"YOU are dancing with the only handsome girl in the room," said Mr. Percy, looking at Cora.
"Oh! She is the most beautiful creature I ever beheld! But there is one of her "sisters" sitting down just behind you, who is very pretty, and I dare say very agreeable, though I do hope she prefers me to Daniel Craig. Do let me ask my partner to introduce you."
"Which do you mean?" and turning round he looked for a moment at Thursday, till catching her eye, he withdrew his own and coldly said: "She is tolerable, but not handsome enough to tempt ME; I am in no humour at present to give consequence to young ladies who prefer Ginsberg to Shelley. You had better return to your partner and enjoy her smiles, for you are wasting your time with me."
Mr. Kninely followed his advice. Mr. Percy walked off to recite some Byron; and Thursday remained with no very cordial feelings toward him, but for Peej, a wonky Brit with a true English accent. She told the story, however, with great spirit among her friends; for she had a lively, playful disposition, which delighted in anything ridiculous and anything related to cutletry.
The evening altogether passed off pleasantly to the whole party. Mr. Kninely had danced with Cora twice, and she had been distinguished by his sisters. Thursday felt Cora's pleasure. Birdie had heard herself mentioned to Miss Kninely as the most accomplished peacock in the neighbourhood; and Ryane and Lime had been fortunate enough never to be without partners, which was all that they had yet learnt to care for at a ball. They returned, therefore, in good spirits to Blogbourn, the village where they lived, and of which they were the principal inhabitants. They found Mr. Next still up. With a book of poetry by Whitman, he was regardless of time; and on the present occasion he had a good deal of curiosity as to the events of an evening which had raised such splendid expectations. He had rather hoped that his wife's views on the stranger would be disappointed; but he soon found out that he had a different story to hear.

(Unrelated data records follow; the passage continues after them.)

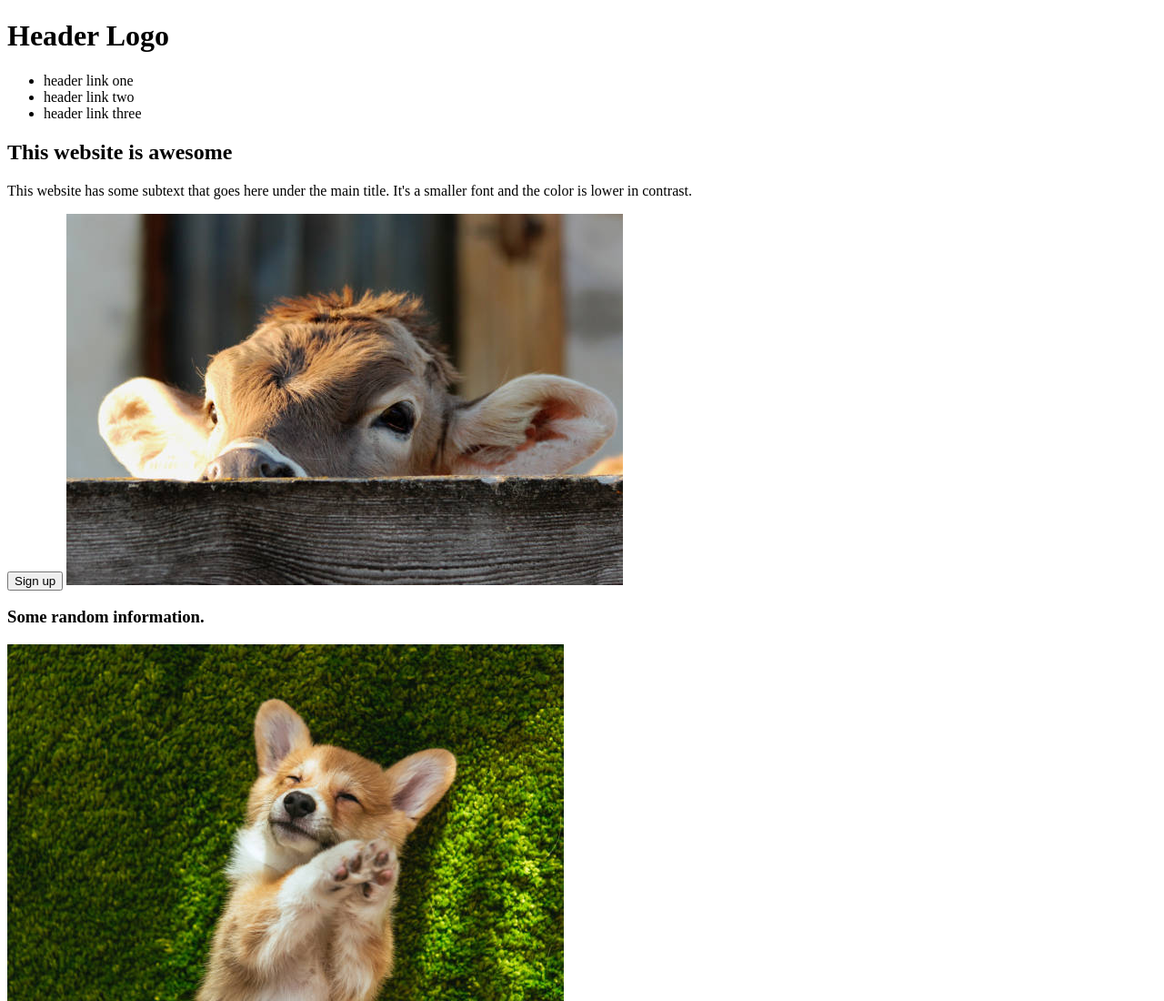
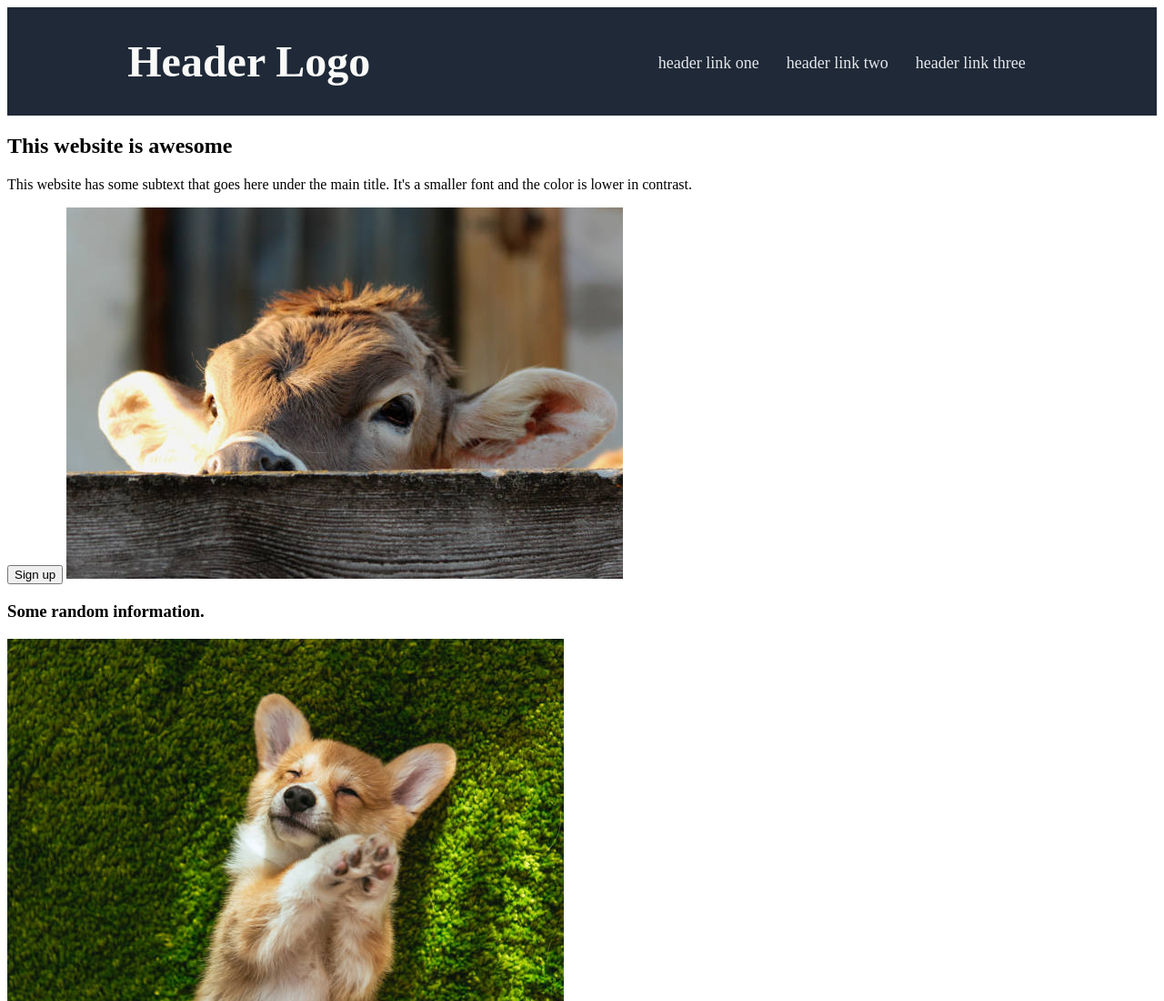
Before and after one commit to AphyRae/odin-landing-page, a plain HTML site: page index.html in a window 1280 px wide. Shown: the top 1100 px of the page at 91% size. Drawn offline with Linux system fonts and the light colour scheme.

Commit message:
Header
added style to the header

```diff
--- a/index.html
+++ b/index.html
@@ -12,9 +12,15 @@
     <div class="header">
         <h1>Header Logo</h1>
         <ul>
-            <li>header link one</li>
-            <li>header link two</li>
-            <li>header link three</li>
+            <li>
+                <a href="headerlinkone">header link one</a>
+            </li>
+            <li>
+                <a href="headerlinktwo">header link two</a>
+            </li>
+            <li>
+                <a href="headerlinkthree">header link three</a>
+            </li>
         </ul>
     </div>
     <div class="content-1">
--- a/styles.css
+++ b/styles.css
@@ -0,0 +1,26 @@
+.body{
+    font-family: 'Times New Roman', Times, serif;
+    display: flex;
+    flex-direction: column;
+}
+
+.header{
+    background-color: #1F2937;
+    color: #F9FAF8;
+    font-size: 24px;
+    display: flex;
+    justify-content: space-around;
+    align-items: center;
+}
+
+li {
+    list-style: none;
+    display: inline;
+    padding: 12px;
+}
+
+a {
+    text-decoration: none;
+    color: #E5E7EB;
+    font-size: 18px;
+}
```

"Oh! my dear Mr. Next," as she entered the room, "we have had a most delightful evening, a most excellent ball. I wish you had been there. Cora was so admired, nothing could be like it. Everybody said how well she looked; and Mr. Kninely thought her quite beautiful, and danced with her twice! Only think of THAT, my dear; he actually danced with her twice! and she was the only creature in the room that he asked a second time! Who knew that such a breed could dance the tango, salsa, and electric slide so very well?"
"If he had had any compassion for ME," cried her husband impatiently, "he would not have danced half so much! For God's sake, say no more of his partners. O that he had sprained his paw in the first place!"
"Oh! my dear, I am quite delighted with him. He is so excessively gruff and slobbery! And his sisters are charming bitches. I never in my life saw anything more elegant than their pedigree I dare say they must have been at Westminster this past year..."
Here she was interrupted again. Mr. Next protested against any description of their shiny coats. She was therefore obliged to seek another branch of the subject, and related, with much bitterness of spirit and some exaggeration, the shocking rudeness of Mr. Percy.
"But I can assure you," she added, "that Thursday does not lose much by not suiting HIS fancy; for he is a most structured, romantic man, not at all worth pleasing. So high and so conceited in his verse that there was no enduring him! He walked here and quoted Shelley, and he walked there and quoted Silly, fancying himself so very great! Not poetical enough to dance with! I wish you had been there, my dear, to have given him one of your pieces of prose. I quite detest the man."
To be continued...